Investing in our infrastructure while staying fiscally responsible


As many of you know, we have kept local tax increases well below inflation for the past four years (less than 1% this year). Further, it is our goal to keep local tax increases at or below inflation going forward, barring any serious surprises. This has been accomplished WITHOUT increases in borrowing. In fact, our long-term debt has been dropping as we steadily pay it off. Moreover, our accumulated surplus has climbed to a level where we have taken some of it for infrastructure improvements that would otherwise have been financed through borrowing.

While living within our means, we have made huge strides in our efforts to fix the very poor infrastructure which we inherited from the merger years. There is a connection between infrastructure work and keeping tax increases at comfortable levels. For example, the over $3 million spent on water main rehabilitation (two thirds financed by grants) has dramatically reduced payouts for claims when basements flood during water mains breaks. Repaving 40% of our roads has contributed to making Hampstead one of the most desirable communities in which to live. This resulted in record revenue last year (about $1.3 million) from transfer duties (Welcome Tax), as people moved into town and paid very high prices for their homes. Property values have climbed faster in Hampstead than in either Westmount or TMR. This reflects the increasing attractiveness of our town to those looking for a new home.

Here is a brief update on what we have done and are planning to do over the next two years to keep improving our infrastructure.

Roads and Sidewalks
As noted above, 40% of our roads have been repaved since the demerger. Some of the work was major, including Fleet from Finchley to Queen Mary. Other work was done by our own paving crew. We have just completed an updated study of the condition of our roads and future priorities will be based on the study. Streets with heavy traffic such as Fleet, Queen Mary and Ellerdale will need to be redone by outside contractors and, once completed, will have a useful life of at least 20 years. Other streets may be done in-house or by outside contractors. Major work is expected in 2012 and 2013, with the completion of the repaving of Fleet being our top priority.

This year, we have also invested $500,000 to replace the worst sections of sidewalk. Other sections were reconstructed previously, but there is no question that more work needs to be done. We will be tackling this challenge over the coming years.

Water Mains and Sewers
Over 20% of our water mains have been rehabilitated. This represents over 80% of those identified as needing work in the short and medium term. Another $1 million (almost all grant money) will be spent over the next 12 months on the remaining water mains most in need of repair. One problem that we discovered recently is that fluctuations in water pressure caused by breaks in Montreal lead to weak spots rupturing in other towns. This was demonstrated recently when a major break occurred on the Decarie service road. While we were not as hard hit as other suburbs in the area, the problem did lead to several breaks in Hampstead. We are currently looking into installing water pressure regulators on all mains from Montreal that enter Hampstead.
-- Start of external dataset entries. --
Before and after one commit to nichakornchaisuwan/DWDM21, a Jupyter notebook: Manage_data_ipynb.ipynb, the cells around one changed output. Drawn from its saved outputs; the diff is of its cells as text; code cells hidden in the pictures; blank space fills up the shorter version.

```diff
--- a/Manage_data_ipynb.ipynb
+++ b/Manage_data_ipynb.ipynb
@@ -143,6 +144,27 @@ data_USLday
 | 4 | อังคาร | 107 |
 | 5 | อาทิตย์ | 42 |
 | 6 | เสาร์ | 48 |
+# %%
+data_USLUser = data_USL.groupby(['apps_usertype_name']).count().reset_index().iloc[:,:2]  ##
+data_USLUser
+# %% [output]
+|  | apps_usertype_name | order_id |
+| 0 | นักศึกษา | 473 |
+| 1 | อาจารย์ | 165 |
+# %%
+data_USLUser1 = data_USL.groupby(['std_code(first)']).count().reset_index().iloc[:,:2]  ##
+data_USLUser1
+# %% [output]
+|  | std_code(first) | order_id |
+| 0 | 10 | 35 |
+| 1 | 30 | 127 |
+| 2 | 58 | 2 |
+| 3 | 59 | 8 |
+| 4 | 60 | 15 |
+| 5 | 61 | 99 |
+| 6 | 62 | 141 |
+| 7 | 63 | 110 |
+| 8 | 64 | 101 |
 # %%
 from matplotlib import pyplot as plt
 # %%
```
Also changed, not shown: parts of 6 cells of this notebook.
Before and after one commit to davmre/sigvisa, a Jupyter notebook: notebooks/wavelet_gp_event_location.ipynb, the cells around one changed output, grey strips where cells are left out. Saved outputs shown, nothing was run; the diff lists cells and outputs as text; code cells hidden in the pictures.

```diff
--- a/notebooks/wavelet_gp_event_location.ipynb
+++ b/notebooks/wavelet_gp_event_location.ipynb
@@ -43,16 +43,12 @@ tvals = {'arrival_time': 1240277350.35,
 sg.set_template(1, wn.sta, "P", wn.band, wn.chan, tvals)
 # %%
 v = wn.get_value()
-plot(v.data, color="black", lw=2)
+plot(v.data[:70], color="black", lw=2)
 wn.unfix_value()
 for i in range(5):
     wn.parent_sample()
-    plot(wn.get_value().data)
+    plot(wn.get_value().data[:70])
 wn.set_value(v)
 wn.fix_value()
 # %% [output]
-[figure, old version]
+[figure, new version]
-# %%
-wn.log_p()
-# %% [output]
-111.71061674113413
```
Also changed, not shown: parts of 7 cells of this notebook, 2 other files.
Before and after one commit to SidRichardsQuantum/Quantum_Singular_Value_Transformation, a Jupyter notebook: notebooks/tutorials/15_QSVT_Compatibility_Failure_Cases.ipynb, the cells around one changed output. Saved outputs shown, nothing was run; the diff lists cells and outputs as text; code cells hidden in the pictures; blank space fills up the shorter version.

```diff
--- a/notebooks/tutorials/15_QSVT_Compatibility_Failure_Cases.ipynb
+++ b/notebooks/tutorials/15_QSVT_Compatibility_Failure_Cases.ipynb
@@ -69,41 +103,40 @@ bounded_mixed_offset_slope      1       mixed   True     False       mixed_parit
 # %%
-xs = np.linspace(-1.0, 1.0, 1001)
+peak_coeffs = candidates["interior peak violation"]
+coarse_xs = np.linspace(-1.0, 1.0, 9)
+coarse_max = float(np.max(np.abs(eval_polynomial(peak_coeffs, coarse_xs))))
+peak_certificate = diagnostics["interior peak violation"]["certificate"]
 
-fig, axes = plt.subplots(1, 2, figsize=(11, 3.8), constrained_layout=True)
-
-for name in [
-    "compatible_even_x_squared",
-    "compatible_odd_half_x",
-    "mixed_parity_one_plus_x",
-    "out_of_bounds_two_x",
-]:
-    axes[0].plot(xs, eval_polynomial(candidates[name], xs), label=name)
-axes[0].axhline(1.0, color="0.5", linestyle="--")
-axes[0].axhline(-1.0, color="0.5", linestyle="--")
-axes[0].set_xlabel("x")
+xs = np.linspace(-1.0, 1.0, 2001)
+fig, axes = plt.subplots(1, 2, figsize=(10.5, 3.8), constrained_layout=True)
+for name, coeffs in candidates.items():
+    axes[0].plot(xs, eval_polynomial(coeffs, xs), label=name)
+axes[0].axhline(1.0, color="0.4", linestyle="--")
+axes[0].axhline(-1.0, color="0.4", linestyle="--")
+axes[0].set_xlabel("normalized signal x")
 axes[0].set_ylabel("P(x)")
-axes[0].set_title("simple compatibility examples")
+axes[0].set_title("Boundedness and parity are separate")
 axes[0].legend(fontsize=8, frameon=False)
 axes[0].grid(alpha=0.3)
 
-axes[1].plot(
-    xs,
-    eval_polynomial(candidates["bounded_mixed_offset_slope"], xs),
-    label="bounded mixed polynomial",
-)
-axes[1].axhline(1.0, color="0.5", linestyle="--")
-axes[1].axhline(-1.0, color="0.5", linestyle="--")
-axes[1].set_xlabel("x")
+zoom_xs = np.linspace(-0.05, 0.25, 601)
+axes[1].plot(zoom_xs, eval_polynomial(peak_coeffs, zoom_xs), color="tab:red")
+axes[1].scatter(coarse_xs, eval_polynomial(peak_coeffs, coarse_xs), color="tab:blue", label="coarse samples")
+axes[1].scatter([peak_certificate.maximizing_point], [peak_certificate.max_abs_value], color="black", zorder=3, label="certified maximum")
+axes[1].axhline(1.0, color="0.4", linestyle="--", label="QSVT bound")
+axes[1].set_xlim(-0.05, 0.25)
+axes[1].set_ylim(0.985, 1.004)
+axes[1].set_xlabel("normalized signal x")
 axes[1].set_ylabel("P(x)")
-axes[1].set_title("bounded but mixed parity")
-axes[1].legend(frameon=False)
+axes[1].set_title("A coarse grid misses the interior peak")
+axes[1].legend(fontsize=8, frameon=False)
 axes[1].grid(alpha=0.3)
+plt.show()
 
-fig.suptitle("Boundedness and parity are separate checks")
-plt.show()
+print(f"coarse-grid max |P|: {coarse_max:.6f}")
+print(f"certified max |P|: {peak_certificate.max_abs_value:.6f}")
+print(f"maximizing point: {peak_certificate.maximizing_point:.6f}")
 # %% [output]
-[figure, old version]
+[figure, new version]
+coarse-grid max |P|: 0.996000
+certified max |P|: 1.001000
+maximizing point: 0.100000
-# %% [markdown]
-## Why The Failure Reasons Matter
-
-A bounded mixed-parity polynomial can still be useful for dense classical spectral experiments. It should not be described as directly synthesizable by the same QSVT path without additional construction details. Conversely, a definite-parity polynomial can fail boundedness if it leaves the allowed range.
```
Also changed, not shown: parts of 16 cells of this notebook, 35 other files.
Our sewers are in relatively good shape and most are cleaned annually. Flooding due to sewer problems is very unlikely, but I take this opportunity to remind you to make sure you have a sewer back-up valve and ensure that it is cleaned annually, as required in our municipal by-laws. Furthermore, your insurance company may not cover damages if you do not have a properly functioning back-up valve.

Beautification of our Green Spaces
Infrastructure also includes our parks and green spaces. This year we have done major work on the Fleet median. Several new planting zones were added. Many new trees were planted along with numerous perennials. Some annuals will also be added for extra color each spring and we will be planting early blooming flowers this fall. To keep costs down, we have purchased smaller plants but Mother Nature and our Public Works team will ensure that the median will be increasingly attractive over time. We have also planted 19 trees in various other green spaces around town.

As always, it remains our goal to make Hampstead the most attractive and liveable town on the island.


Dr. Bill Steinberg
Mayor, Town of Hampstead